[[ GIVEN ENTRIES open ]]

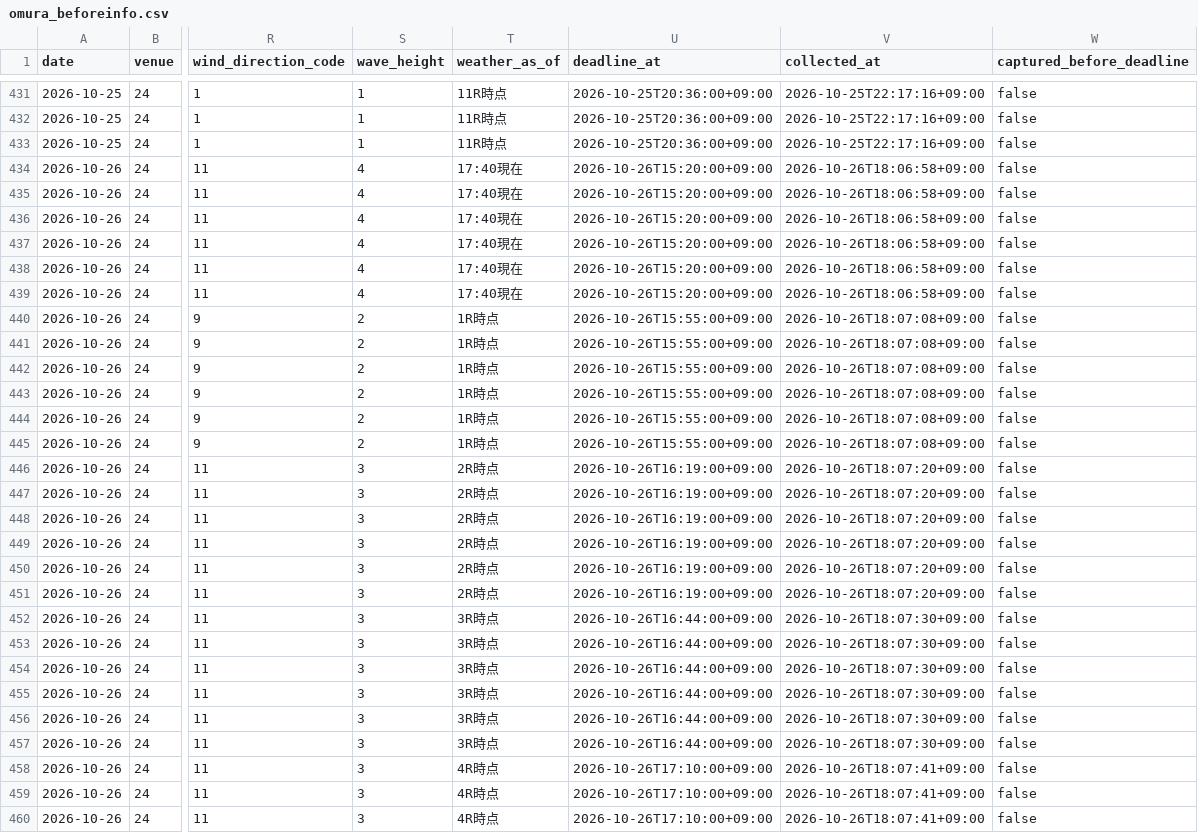
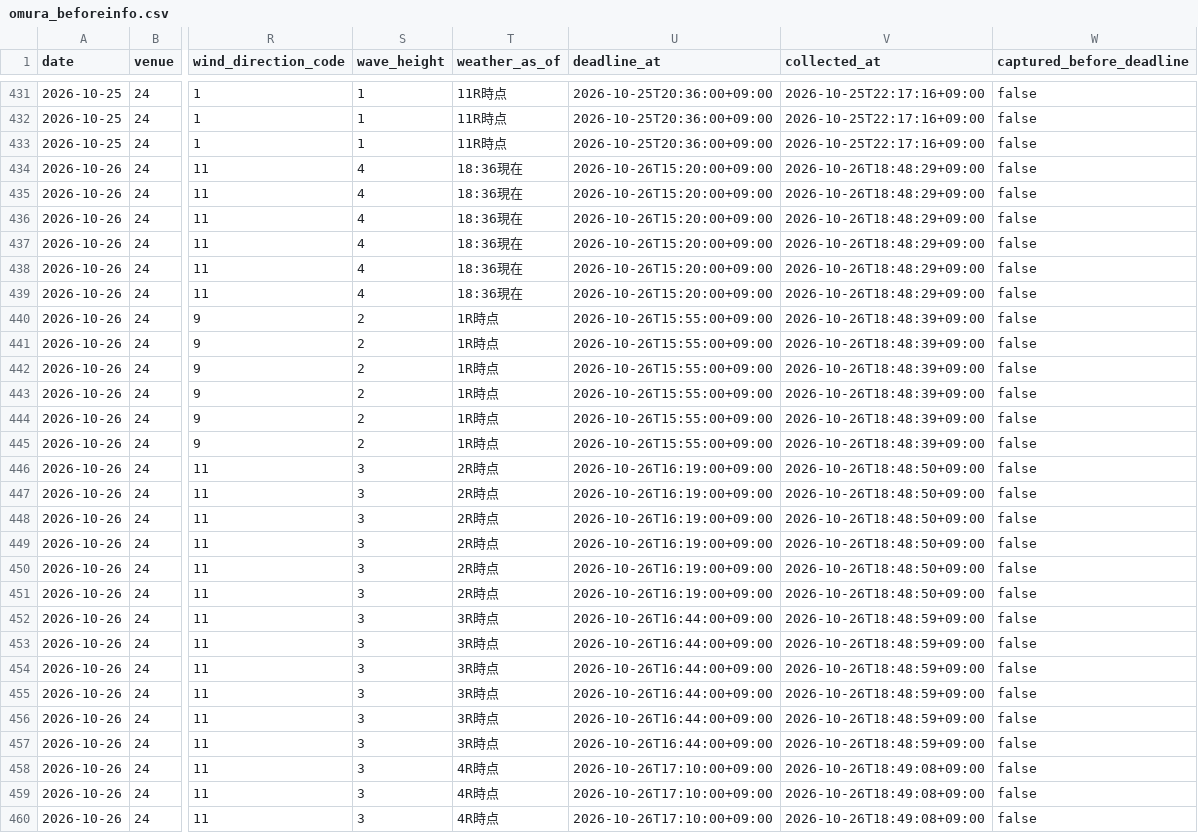
Before and after one commit to kasiwazakilove292-gif/boat-ai-app, a CSV file: data/omura_beforeinfo.csv, drawn as a sheet; only a part is shown, gaps mark what is left out; the diff covers the shown part only; the diff names each change by its address in the sheet, - before the commit and + after, or states it on an @@ line.

```diff
--- a/data/omura_beforeinfo.csv
+++ b/data/omura_beforeinfo.csv
-T434:T439 (weather_as_of): 17:40現在
+T434:T439 (weather_as_of): 18:36現在
-V434:V439 (collected_at): 2026-10-26T18:06:58+09:00
+V434:V439 (collected_at): 2026-10-26T18:48:29+09:00
-V440:V445 (collected_at): 2026-10-26T18:07:08+09:00
+V440:V445 (collected_at): 2026-10-26T18:48:39+09:00
-V446:V451 (collected_at): 2026-10-26T18:07:20+09:00
+V446:V451 (collected_at): 2026-10-26T18:48:50+09:00
-V452:V457 (collected_at): 2026-10-26T18:07:30+09:00
+V452:V457 (collected_at): 2026-10-26T18:48:59+09:00
-V458:V460 (collected_at): 2026-10-26T18:07:41+09:00
+V458:V460 (collected_at): 2026-10-26T18:49:08+09:00
```
Also changed, not shown: 135 edited cells elsewhere in this file, data/beforeinfo/2026-10-26.csv, 1 other file.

[[ GIVEN ENTRIES closed ]]

**EXERCISE DETAILS:**
Find, please, how many lines in the data include the word "file", and put down that number only.

**COMPLETED TASK:**
2